Another worthy member is my godfather, who so far always gives me objective advices. Despite how much my mum has imposed her ideas of life on me, and regardless how different I am from her, my godfather keeps telling me to be gentle in my words to her so as not to hurt her feelings. I love people who give me such advice—to constantly be kind to others despite how they might have treated us.
Having good council members and keeping them within our circle of close companions is an important way to keep us stay on track in life. Their consolation and encouragement helps us pull through difficult times; their advices shine some light on our way, allowing us to see what we are mistaken at and aspiring us to constantly be a better person.
“We are often too close to our own conducts that we need to see ourselves in the mirrors of selective others.”
Good council doesn’t always praise us. They give their objective opinions or advices, regardless of whether we are right or wrong. They remind us when we make mistakes, and encourage us to always have a positive outlook and be better in life.
What matters is to live in the present, live now, for every moment is now. It is your thoughts and acts of the moment that create your future. The outline of your future path already exists, for you created its pattern by your past.

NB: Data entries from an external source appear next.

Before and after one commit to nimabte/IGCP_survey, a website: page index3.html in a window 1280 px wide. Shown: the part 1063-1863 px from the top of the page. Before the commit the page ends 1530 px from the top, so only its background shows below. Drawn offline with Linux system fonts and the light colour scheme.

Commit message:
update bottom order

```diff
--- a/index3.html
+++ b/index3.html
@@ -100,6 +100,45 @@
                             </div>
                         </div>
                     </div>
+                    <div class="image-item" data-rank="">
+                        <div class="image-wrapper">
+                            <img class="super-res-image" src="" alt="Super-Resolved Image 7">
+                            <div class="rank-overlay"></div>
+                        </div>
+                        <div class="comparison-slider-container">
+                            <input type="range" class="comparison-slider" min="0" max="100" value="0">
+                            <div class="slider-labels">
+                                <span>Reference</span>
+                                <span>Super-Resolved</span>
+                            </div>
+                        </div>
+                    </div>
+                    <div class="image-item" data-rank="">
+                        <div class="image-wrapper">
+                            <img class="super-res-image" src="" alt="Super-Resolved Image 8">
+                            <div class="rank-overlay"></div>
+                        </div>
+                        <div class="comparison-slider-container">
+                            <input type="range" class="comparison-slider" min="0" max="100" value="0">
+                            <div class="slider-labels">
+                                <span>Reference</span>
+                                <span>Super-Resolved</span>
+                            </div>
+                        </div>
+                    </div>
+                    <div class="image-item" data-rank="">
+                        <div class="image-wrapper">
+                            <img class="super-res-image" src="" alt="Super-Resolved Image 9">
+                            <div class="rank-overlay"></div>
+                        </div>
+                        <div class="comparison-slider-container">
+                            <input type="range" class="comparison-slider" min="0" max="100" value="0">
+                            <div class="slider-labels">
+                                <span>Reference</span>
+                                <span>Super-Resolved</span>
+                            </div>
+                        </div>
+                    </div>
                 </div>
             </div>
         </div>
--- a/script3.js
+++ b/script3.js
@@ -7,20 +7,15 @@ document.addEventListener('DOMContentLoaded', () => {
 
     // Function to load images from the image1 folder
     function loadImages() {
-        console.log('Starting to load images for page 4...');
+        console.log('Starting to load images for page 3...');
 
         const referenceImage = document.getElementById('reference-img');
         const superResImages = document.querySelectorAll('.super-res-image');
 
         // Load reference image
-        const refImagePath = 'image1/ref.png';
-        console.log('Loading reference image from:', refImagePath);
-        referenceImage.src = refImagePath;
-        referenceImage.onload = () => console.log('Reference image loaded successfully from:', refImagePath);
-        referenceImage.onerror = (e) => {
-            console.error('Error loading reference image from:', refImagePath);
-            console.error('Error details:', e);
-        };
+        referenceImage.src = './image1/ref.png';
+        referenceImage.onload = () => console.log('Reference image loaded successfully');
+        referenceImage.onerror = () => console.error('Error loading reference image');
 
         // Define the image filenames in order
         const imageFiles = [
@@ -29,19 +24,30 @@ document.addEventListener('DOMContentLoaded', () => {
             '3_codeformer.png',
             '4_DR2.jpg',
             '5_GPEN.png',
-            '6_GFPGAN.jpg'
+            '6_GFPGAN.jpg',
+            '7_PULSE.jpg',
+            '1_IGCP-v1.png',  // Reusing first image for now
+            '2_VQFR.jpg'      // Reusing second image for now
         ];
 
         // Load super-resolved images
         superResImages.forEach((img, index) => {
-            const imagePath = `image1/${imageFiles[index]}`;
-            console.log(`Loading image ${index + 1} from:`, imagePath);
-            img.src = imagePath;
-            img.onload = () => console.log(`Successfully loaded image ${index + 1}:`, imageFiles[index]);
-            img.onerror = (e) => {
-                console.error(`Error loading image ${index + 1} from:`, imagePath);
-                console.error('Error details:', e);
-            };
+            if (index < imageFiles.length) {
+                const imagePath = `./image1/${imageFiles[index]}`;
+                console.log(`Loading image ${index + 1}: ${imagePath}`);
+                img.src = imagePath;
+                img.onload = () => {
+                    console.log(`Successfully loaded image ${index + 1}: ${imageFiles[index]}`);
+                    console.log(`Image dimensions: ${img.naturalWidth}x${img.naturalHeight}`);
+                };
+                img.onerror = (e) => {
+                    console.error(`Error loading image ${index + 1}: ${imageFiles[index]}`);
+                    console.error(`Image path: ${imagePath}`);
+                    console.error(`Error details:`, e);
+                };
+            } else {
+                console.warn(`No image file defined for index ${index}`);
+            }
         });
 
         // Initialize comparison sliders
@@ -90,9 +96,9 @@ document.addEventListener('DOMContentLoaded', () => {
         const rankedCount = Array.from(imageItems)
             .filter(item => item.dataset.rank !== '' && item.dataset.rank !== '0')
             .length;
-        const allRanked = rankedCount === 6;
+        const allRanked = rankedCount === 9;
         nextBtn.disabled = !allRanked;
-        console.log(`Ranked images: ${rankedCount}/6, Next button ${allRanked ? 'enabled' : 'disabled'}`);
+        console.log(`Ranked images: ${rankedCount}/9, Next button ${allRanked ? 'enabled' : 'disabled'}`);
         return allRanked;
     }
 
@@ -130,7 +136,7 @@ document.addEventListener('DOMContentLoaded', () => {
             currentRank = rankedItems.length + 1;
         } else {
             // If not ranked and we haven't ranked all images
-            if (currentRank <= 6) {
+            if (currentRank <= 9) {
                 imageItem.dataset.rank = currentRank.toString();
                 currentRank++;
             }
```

So, let’s make our lives today better and happier than yesterday by being grateful and enjoying every moment today gives, as in how we perceive today lies the foundation of our future destiny.